Whether you like to cook or just enjoy eating, this gastronomic delight joins the pantheon of culinary-themed films like “Babette’s Feast” and “Eat Drink Man Woman,” interweaving two stories about creatively frustrated women who find professional fulfillment and, eventually, fame through cooking and writing about food.When Julia Child (Meryl Streep) arrives in Paris in 1948 with her diplomat husband, Paul (Stanley Tucci), she rhapsodizes in epicurean ecstasy over her first lunch: Dover sole sputtering in butter sauce. Floundering for a purpose in life, propelled by her passion for eating and enjoyment of shopping in fragrant French markets, Julia enrolls at Le Cordon Bleu and eventually collaborates with Simone Beck (Linda Edmond) and Louisette Bertholle (Helen Carey) to write a comprehensive French cookbook aimed at “servantless” Americans.

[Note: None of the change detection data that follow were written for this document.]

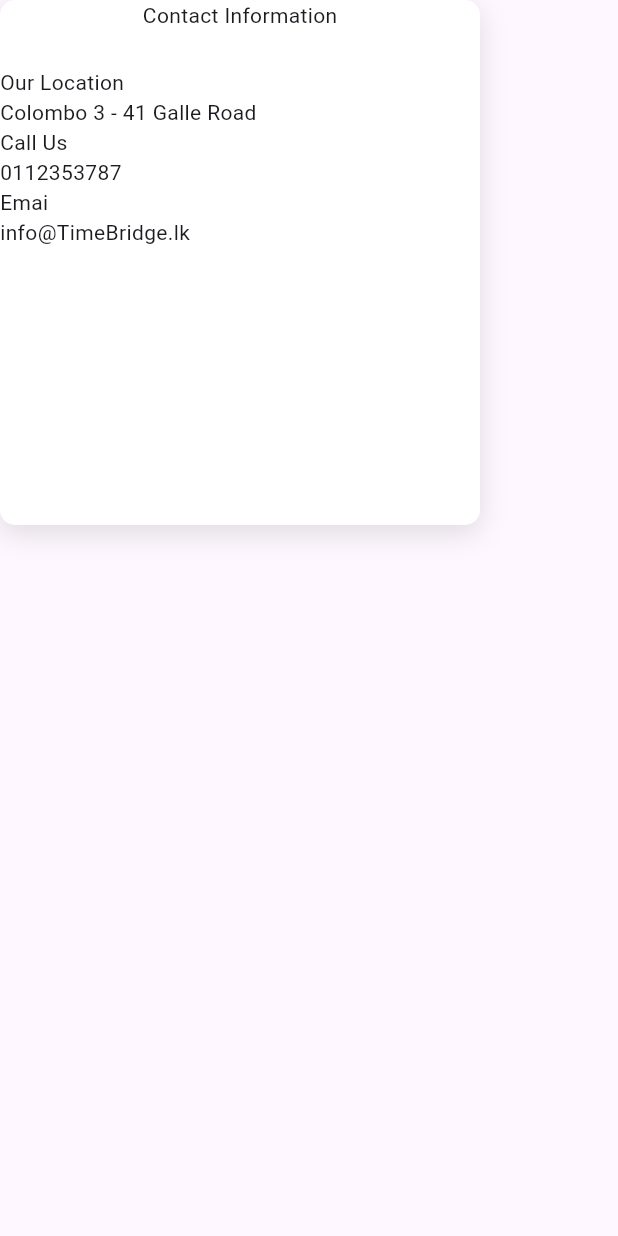
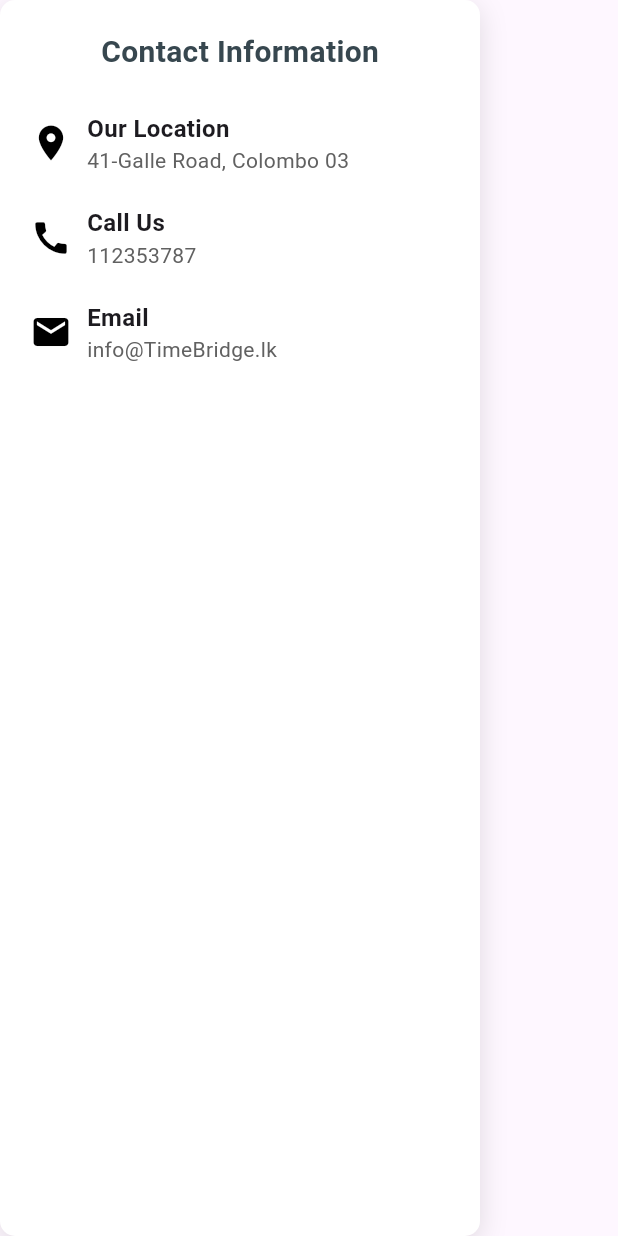
Before and after one commit to Sukitha543/MAD-Assignment, a Flutter app: the ContactCard widget shown alone on an empty page, opened directly, on a phone screen of 412 x 824 dp. Run offline on Flutter 3.47's test engine with Material 3 defaults, Android fonts, the phone set to English and light mode, and no system bars; our stand-ins replace google_fonts; Roboto replaces fonts that are missing (Inder).

```diff
--- a/lib/data/user_data.dart
+++ b/lib/data/user_data.dart
@@ -3,6 +3,7 @@ import 'package:mad_assignment/models/user.dart';
 User user = User(
   firstName: "Sukitha",
   lastName: "Hettimudalige",
+  shippingAddress: "79/A, Niyadagala, Pannipititya",
   emailAddress: "suki@gmail.com",
   contactNumber: 0752323543,
   username: "Suki",
--- a/lib/models/user.dart
+++ b/lib/models/user.dart
@@ -1,6 +1,7 @@
 class User {
   final String firstName;
   final String lastName;
+  final String shippingAddress;
   final String emailAddress;
   final int contactNumber;
   final String username;
@@ -10,6 +11,7 @@ class User {
     required this.firstName,
     required this.lastName,
     required this.emailAddress,
+    required this.shippingAddress,
     required this.contactNumber,
     required this.username,
     required this.password,
--- a/lib/widgets/contact_card.dart
+++ b/lib/widgets/contact_card.dart
@@ -3,11 +3,15 @@ import 'package:flutter/material.dart';
 class ContactCard extends StatelessWidget {
   const ContactCard({super.key});
 
+  final String location = "41-Galle Road, Colombo 03";
+  final int contact = 0112353787;
+  final String email = "info@TimeBridge.lk";
+
   @override
   Widget build(BuildContext context) {
     return Container(
       width: 320,
-      height: 350,
+      padding: EdgeInsets.all(20),
       decoration: BoxDecoration(
         color: Colors.white,
         borderRadius: BorderRadius.circular(10),
@@ -24,16 +28,97 @@ class ContactCard extends StatelessWidget {
         children: [
           Center(
             child: Text(
-            "Contact Information")
+            "Contact Information",
+            style: TextStyle(
+              fontSize:20,
+              fontWeight: FontWeight.bold,
+              color: Colors.blueGrey[800],
+            ),)
           ),
           SizedBox(height: 25,),
-          Text("Our Location"),
-          Text("Colombo 3 - 41 Galle Road"),
-          Text("Call Us"),
-          Text("0112353787"),
-          Text("Emai"),
-          Text("info@TimeBridge.lk")
-
+          Row(
+            children: [
+              Icon(
+                Icons.location_on,
+                color: Colors.black,
+                size: 28,
+              ),
+              SizedBox(width: 10),
+              Expanded(
+                child: Column(
+                  crossAxisAlignment: CrossAxisAlignment.start,
+                  children: [
+                    Text(
+                      "Our Location",
+                      style: TextStyle(
+                        fontSize: 16,
+                        fontWeight: FontWeight.w600,
+                      ),
+                    ),
+                    Text(
+                      location,
+                      style: TextStyle(color: Colors.grey[700]),
+                      ),
+                  ],
+                )),
+            ],
+          ),
+          SizedBox(height: 20),
+           Row(
+            children: [
+              Icon(
+                Icons.call,
+                color: Colors.black,
+                size: 28,
+              ),
+              SizedBox(width: 10),
+              Expanded(
+                child: Column(
+                  crossAxisAlignment: CrossAxisAlignment.start,
+                  children: [
+                    Text(
+                      "Call Us",
+                      style: TextStyle(
+                        fontSize: 16,
+                        fontWeight: FontWeight.w600,
+                      ),
+                    ),
+                    Text(
+                      "$contact",
+                      style: TextStyle(color: Colors.grey[700]),
+                      ),
+                  ],
+                )),
+            ],
+          ),
+          SizedBox(height: 20),
+           Row(
+            children: [
+              Icon(
+                Icons.email,
+                color: Colors.black,
+                size: 28,
+              ),
+              SizedBox(width: 10),
+              Expanded(
+                child: Column(
+                  crossAxisAlignment: CrossAxisAlignment.start,
+                  children: [
+                    Text(
+                      "Email",
+                      style: TextStyle(
+                        fontSize: 16,
+                        fontWeight: FontWeight.w600,
+                      ),
+                    ),
+                    Text(
+                      email,
+                      style: TextStyle(color: Colors.grey[700]),
+                      ),
+                  ],
+                )),
+            ],
+          ),
         ],
       ),
     );
```
Also changed, not shown: lib/pages/profile_page.dart (+18 -7 lines), lib/widgets/profile_card.dart (added, +93 -0 lines).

Intricately juxtaposed is the less-compelling 2002 dilemma faced by Julie Powell (Amy Adams), a downtrodden NYC Downtown Development administrative assistant who seeks solace by attempting all 524 butter-laden recipes in the first volume of “Mastering the Art of French Cooking” in 365 days in the tiny kitchen of the cramped apartment in Queens she shares with her long-suffering husband (Chris Messina) – and writing about her travails in a blog. Julie’s crowing glory is Julia’s duck en croute.
Adapted by writer/director Nora Ephron (“You’ve Got Mail,” “Sleepless in Seattle”) from Ms. Child’s posthumously published autobiography, “My Life in France” and Ms. Powell’s memoir, “Julie & Julia,” it also pays homage to supportive spouses – without whom neither woman might ever have achieved her goal.
In yet another indelible, Oscar-caliber performance, Meryl Streep embodies 6’2” Julia Child, perfectly capturing her sing-song, vowel-elongating vocal cadence, while Amy Adams is charming as her ardent admirer – and kudos to food stylist Susan Spungen for the appetizing dishes. Unfortunately, when the director is also the writer, there’s no one around to call a halt, so some of the scenes drone on too long. But that’s a minor quibble. On the Granger Movie Gauge of 1 to 10, “Julie & Julia” is a foodie-friendly 9. Bon Appetit!